Meet Jennifer Stewart, the Senior Manager of Supply Chain for the North Texas Food Bank, a non-profit organization, that aims at closing the hunger gap in North Texas by providing access to nutritious food.
Jennifer grew up in a small town in Western New York. Before beginning her journey as a hunger fighter with the North Texas Foodbank, she had spent 20 years as a project manager working in the profit sector while raising 3 amazing children. During that time, she used to spend as much time as she could to volunteer for her children’s schools and club sports teams. She says, “Always signing up to be responsible for hospitality positions, feeding people has been a focus for much of my life”.
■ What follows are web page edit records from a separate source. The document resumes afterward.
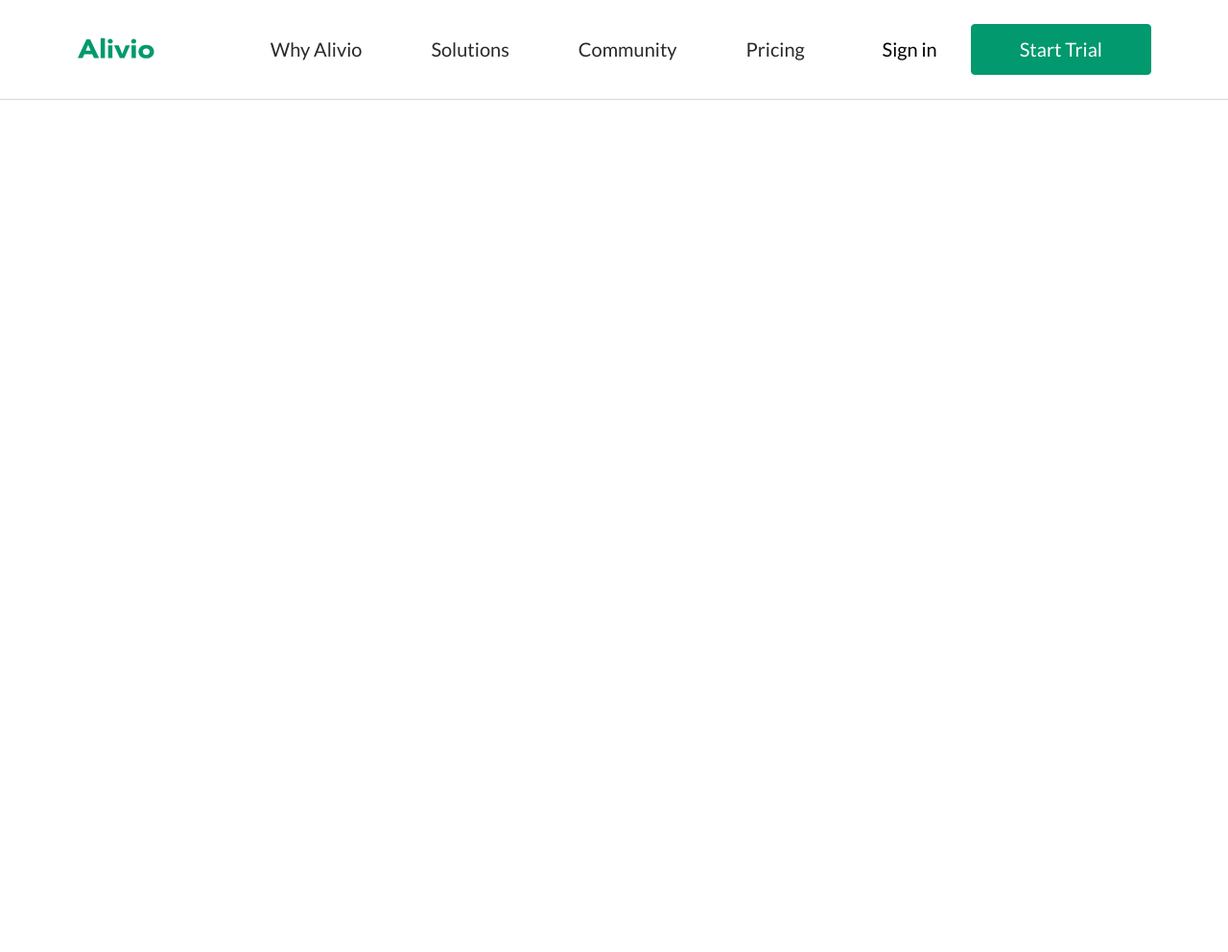
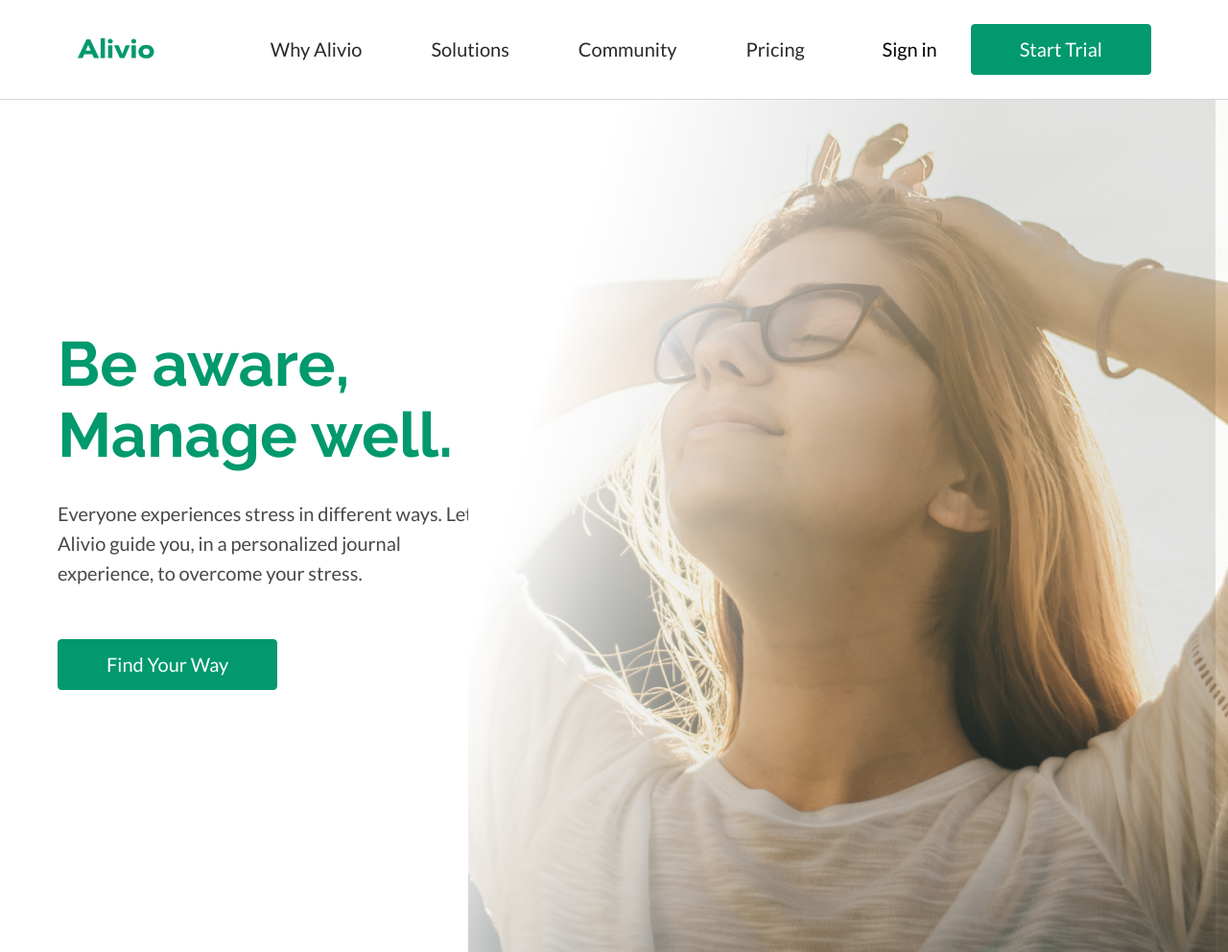
Before and after one commit to MichailKudrya/Alivio, a plain HTML site: page index.html in a window 1280 px wide. Shown: the top 992 px of the page at 96% size. Before the commit the page ends 800 px from the top, so only its background shows below. Drawn offline with Linux system fonts and the light colour scheme.

Commit message:
finish part 1

```diff
--- a/index.html
+++ b/index.html
@@ -36,7 +36,21 @@
         </div>
     </header>
 
-    <section class="main-screen"></section>
+    <section class="main-screen">
+        <div class="container pd-x main-screen__wrapper">
+            <div class="main-screen__info">
+                <h1 class="title-primary main-screen__title">Be aware, Manage well.</h1>
+                <p class="main-screen__desc text-primary">Everyone experiences stress in different ways.
+                    Let Alivio guide you, in a personalized journal experience, to overcome your stress.
+                </p>
+                <a class="btn btn_primary main-screen__btn" href=#">Find Your Way</a>
+            </div>
+            <div class="main-screen__image">
+                <img src="./img/women.png" alt="bg">
+            </div>
+        </div>
+
+    </section>
 
     <section class="how"></section>
 
--- a/style/style.css
+++ b/style/style.css
@@ -20,10 +20,12 @@
 * {
     box-sizing: border-box;
 }
-
 body {
     margin: 0;
     font-family: var(--font-main);
+}
+p {
+    margin: 0;
 }
 
 .container {
@@ -60,7 +62,6 @@ body {
 
 .text-primary {
     font-family: var(--font-main);
-    font-style: normal;
     font-weight: 400;
     font-size: 20px;
     line-height: 31px;
@@ -87,19 +88,11 @@ body {
     justify-content: space-between;
 }
 
-.header__logo {}
-
-.headev__nav {}
-
 .header__buttons {
     display: flex;
     gap: 35px;
     align-items: center;
 }
-
-
-
-.nav {}
 
 .nav__ul {
     display: flex;
@@ -119,8 +112,6 @@ body {
     font-size: 20px;
     line-height: 25px;
 }
-
-
 
 .btn {
     display: inline-block;
@@ -145,3 +136,41 @@ body {
     border: 1px solid var(--color-main);
     color: var(--color-white);
 }
+
+
+.main-screen {
+    height: 100vh;
+    margin-bottom: 170px;
+
+}
+
+.main-screen__wrapper {
+    display: flex;
+    height: 100%;
+}
+
+.main-screen__info {
+    flex: 0 1 440px;
+    display: flex;
+    flex-direction: column;
+    justify-content: center;
+    align-items: flex-start;
+
+}
+
+.main-screen__title {
+    margin-bottom: 30px;
+}
+
+.main-screen__desc {
+    margin-bottom: 53px;
+}
+
+.main-screen__btn {
+
+}
+
+.main-screen__image {
+    position: absolute;
+    right: 0;
+}
```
Founded in 1982, the North Texas Food Bank is a top-ranked nonprofit hunger-relief organization operating a state-of-the-art volunteer and distribution center in Plano. It is a member of Feeding America, a national hunger-relief organization, and works hard in partnership with member agencies of their Feeding Network to provide access to more than 200,000 meals per day for hungry children, seniors, and families across a diverse 13-county service area. With a goal to provide access to 92 million nutritious meals annually by 2025, the organization and its members have been working hard to increase their food distribution efforts, especially since the pandemic. Talking about the sudden change in approach during that period, Jennifer says, “With the start of COVID, we needed to completely reinvent how we distributed food. Pre-COVID food was distributed based on a client choice model where needy people could come into a food pantry and ‘shop’ for food based on the needs and preferences of their household. Because of the pandemic, we needed to shift to a low-touch/no-touch distribution model along with a dramatic increase in the volume, and it was a challenge. But we all were committed towards our job, especially in such dire circumstances when there was no employment and the world seemed to be falling apart. Because of my work in those days, I was even recognized by Seattle Chocolate as a ‘Hero We Need’ for their ‘Cheers to Heroes’ collection for International Women’s day”.
As the senior manager of the Supply Chain at the Food Bank, Jennifer has been able to manage the movement and accuracy of the inventory, making the process more efficient. One of her major achievements has been to reduce food waste at the bank. She even introduced process improvements while helping the Food Bank grow continuously, achieving the goal of distributing 92million meals 5 years ahead of schedule.
According to Jennifer, there are still gender roles in the 21st century, although in a subtle form. Early in her career, when she had been working in industries with male-dominated leadership teams, she found it difficult to break into the “boys” club. Fighting with such prejudices is one of the biggest challenges she has faced!
Jennifer is aware that her professional skillset is in Project Management, Distribution, Operations, and Supply Chain, but her true passion is feeding people. She has been able to match her skill set to her job function and match her passion to that of her employer. Talking about her passion to feed the needy, she says, “Hunger is defined as a painful sensation or state of weakness caused by the need for food. I add to that definition, ‘something no one deserves to feel’, and that is why it is the goal of my life to help as many people as possible so that they do not go to sleep with an empty stomach“.
She has a message for everyone who dreams of success: “Figure out what you are good at and use that skill to make the world what you want it to be.”